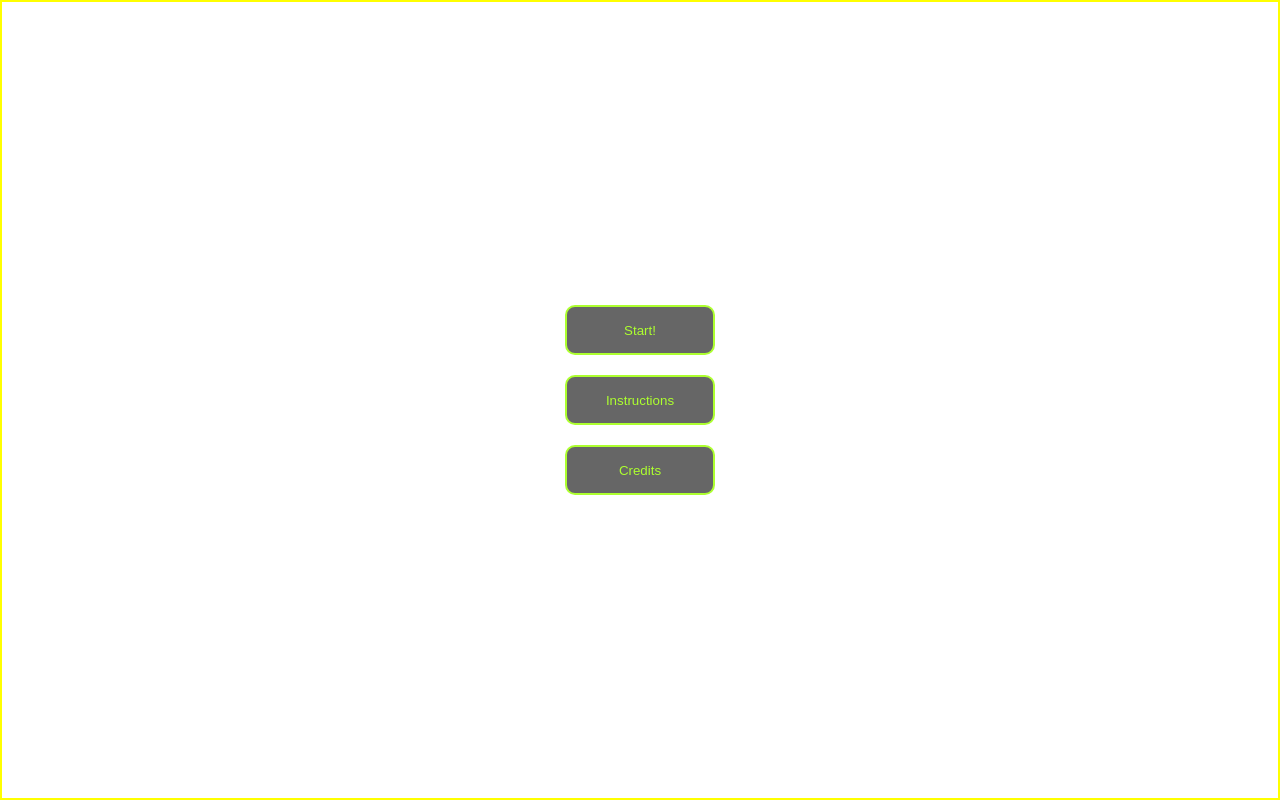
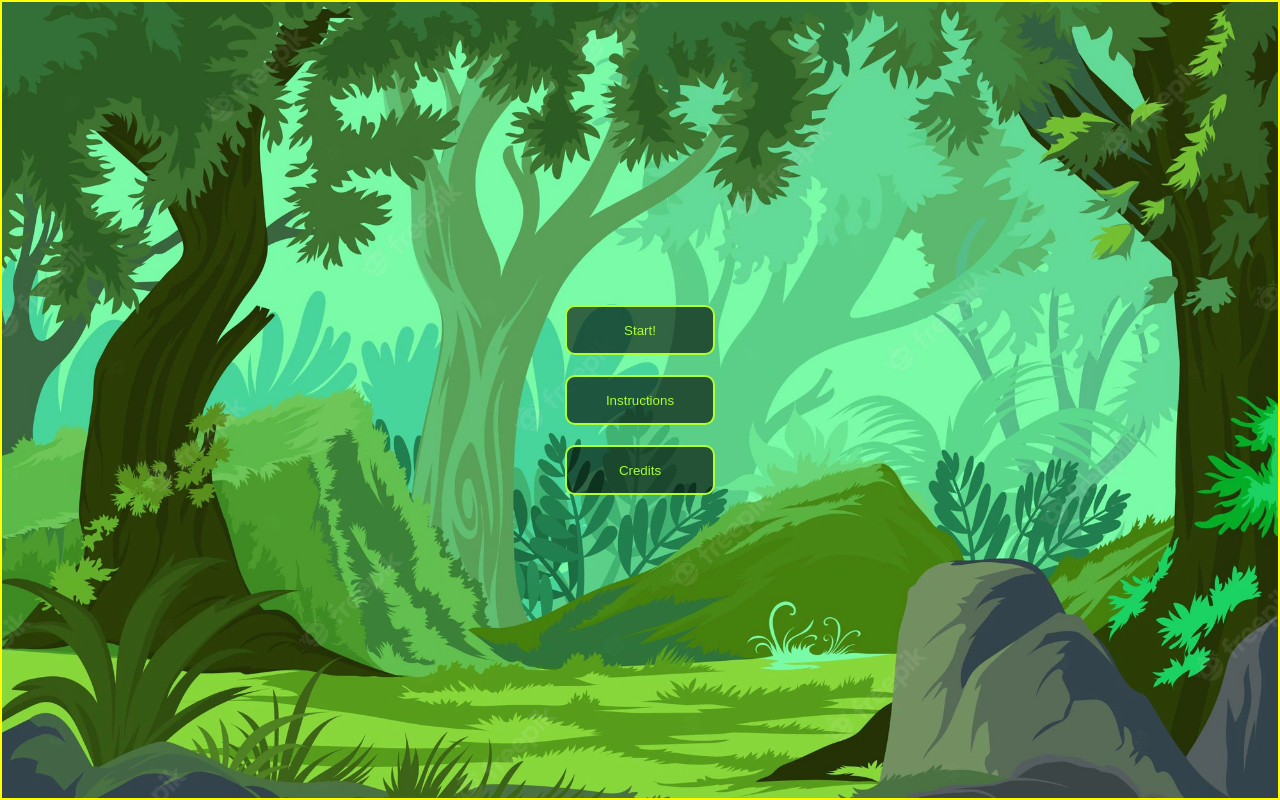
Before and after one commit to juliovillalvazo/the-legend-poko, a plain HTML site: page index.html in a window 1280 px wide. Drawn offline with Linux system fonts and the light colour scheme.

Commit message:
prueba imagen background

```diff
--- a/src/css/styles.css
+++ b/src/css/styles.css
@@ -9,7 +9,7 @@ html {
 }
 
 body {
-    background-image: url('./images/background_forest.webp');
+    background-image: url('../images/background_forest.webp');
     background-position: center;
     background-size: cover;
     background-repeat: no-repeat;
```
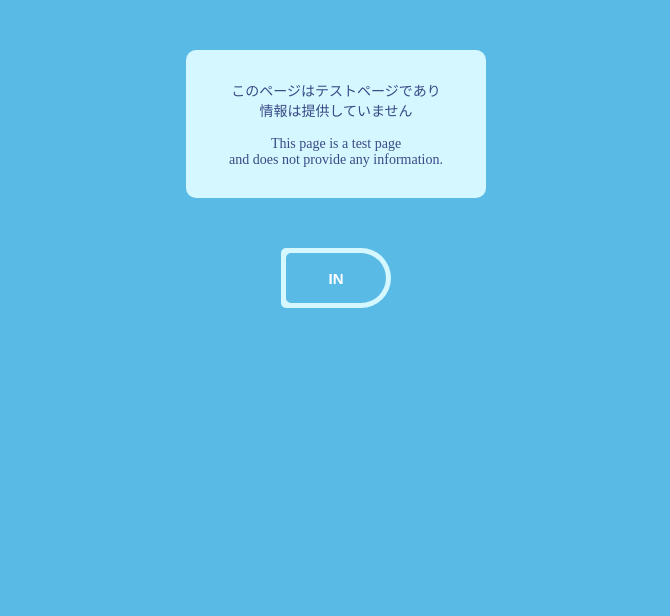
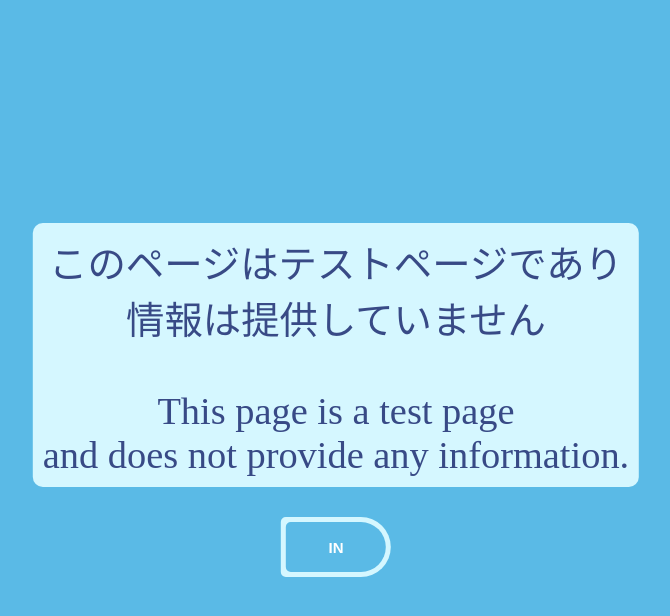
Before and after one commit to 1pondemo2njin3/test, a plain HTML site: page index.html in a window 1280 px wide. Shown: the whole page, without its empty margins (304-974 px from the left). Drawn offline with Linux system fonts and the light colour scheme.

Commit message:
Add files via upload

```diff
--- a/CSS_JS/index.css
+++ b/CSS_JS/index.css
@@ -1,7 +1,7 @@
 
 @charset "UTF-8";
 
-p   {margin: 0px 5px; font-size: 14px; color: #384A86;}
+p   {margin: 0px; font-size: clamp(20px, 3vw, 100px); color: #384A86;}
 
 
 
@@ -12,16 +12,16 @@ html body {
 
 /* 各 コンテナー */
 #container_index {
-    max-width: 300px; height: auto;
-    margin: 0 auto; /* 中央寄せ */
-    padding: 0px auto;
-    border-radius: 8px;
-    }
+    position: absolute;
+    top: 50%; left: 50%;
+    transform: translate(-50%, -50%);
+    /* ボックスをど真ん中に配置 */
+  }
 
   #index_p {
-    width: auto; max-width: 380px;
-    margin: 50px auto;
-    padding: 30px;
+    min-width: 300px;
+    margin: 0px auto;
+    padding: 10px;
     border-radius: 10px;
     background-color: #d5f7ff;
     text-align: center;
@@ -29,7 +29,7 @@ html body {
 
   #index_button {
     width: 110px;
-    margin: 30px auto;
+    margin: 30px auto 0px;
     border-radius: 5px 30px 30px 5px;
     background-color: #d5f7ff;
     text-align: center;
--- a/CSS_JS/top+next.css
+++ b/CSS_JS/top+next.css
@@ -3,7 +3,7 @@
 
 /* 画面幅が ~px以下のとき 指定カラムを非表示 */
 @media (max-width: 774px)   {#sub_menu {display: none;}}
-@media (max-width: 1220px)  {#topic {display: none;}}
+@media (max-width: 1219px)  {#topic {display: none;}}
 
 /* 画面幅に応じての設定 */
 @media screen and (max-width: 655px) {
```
○ ○ ○ ○ ○
[EXERCISE PROMPT] Retype all of the listing word for word and skip the pictures.

[OUTPUT OF THE EXERCISE]
Before and after one commit to juliovillalvazo/the-legend-poko, a plain HTML site: page index.html in a window 1280 px wide. Drawn offline with Linux system fonts and the light colour scheme.

Commit message:
prueba imagen background

```diff
--- a/src/css/styles.css
+++ b/src/css/styles.css
@@ -9,7 +9,7 @@ html {
 }
 
 body {
-    background-image: url('./images/background_forest.webp');
+    background-image: url('../images/background_forest.webp');
     background-position: center;
     background-size: cover;
     background-repeat: no-repeat;
```
Before and after one commit to 1pondemo2njin3/test, a plain HTML site: page index.html in a window 1280 px wide. Shown: the whole page, without its empty margins (304-974 px from the left). Drawn offline with Linux system fonts and the light colour scheme.

Commit message:
Add files via upload

```diff
--- a/CSS_JS/index.css
+++ b/CSS_JS/index.css
@@ -1,7 +1,7 @@
 
 @charset "UTF-8";
 
-p   {margin: 0px 5px; font-size: 14px; color: #384A86;}
+p   {margin: 0px; font-size: clamp(20px, 3vw, 100px); color: #384A86;}
 
 
 
@@ -12,16 +12,16 @@ html body {
 
 /* 各 コンテナー */
 #container_index {
-    max-width: 300px; height: auto;
-    margin: 0 auto; /* 中央寄せ */
-    padding: 0px auto;
-    border-radius: 8px;
-    }
+    position: absolute;
+    top: 50%; left: 50%;
+    transform: translate(-50%, -50%);
+    /* ボックスをど真ん中に配置 */
+  }
 
   #index_p {
-    width: auto; max-width: 380px;
-    margin: 50px auto;
-    padding: 30px;
+    min-width: 300px;
+    margin: 0px auto;
+    padding: 10px;
     border-radius: 10px;
     background-color: #d5f7ff;
     text-align: center;
@@ -29,7 +29,7 @@ html body {
 
   #index_button {
     width: 110px;
-    margin: 30px auto;
+    margin: 30px auto 0px;
     border-radius: 5px 30px 30px 5px;
     background-color: #d5f7ff;
     text-align: center;
--- a/CSS_JS/top+next.css
+++ b/CSS_JS/top+next.css
@@ -3,7 +3,7 @@
 
 /* 画面幅が ~px以下のとき 指定カラムを非表示 */
 @media (max-width: 774px)   {#sub_menu {display: none;}}
-@media (max-width: 1220px)  {#topic {display: none;}}
+@media (max-width: 1219px)  {#topic {display: none;}}
 
 /* 画面幅に応じての設定 */
 @media screen and (max-width: 655px) {
```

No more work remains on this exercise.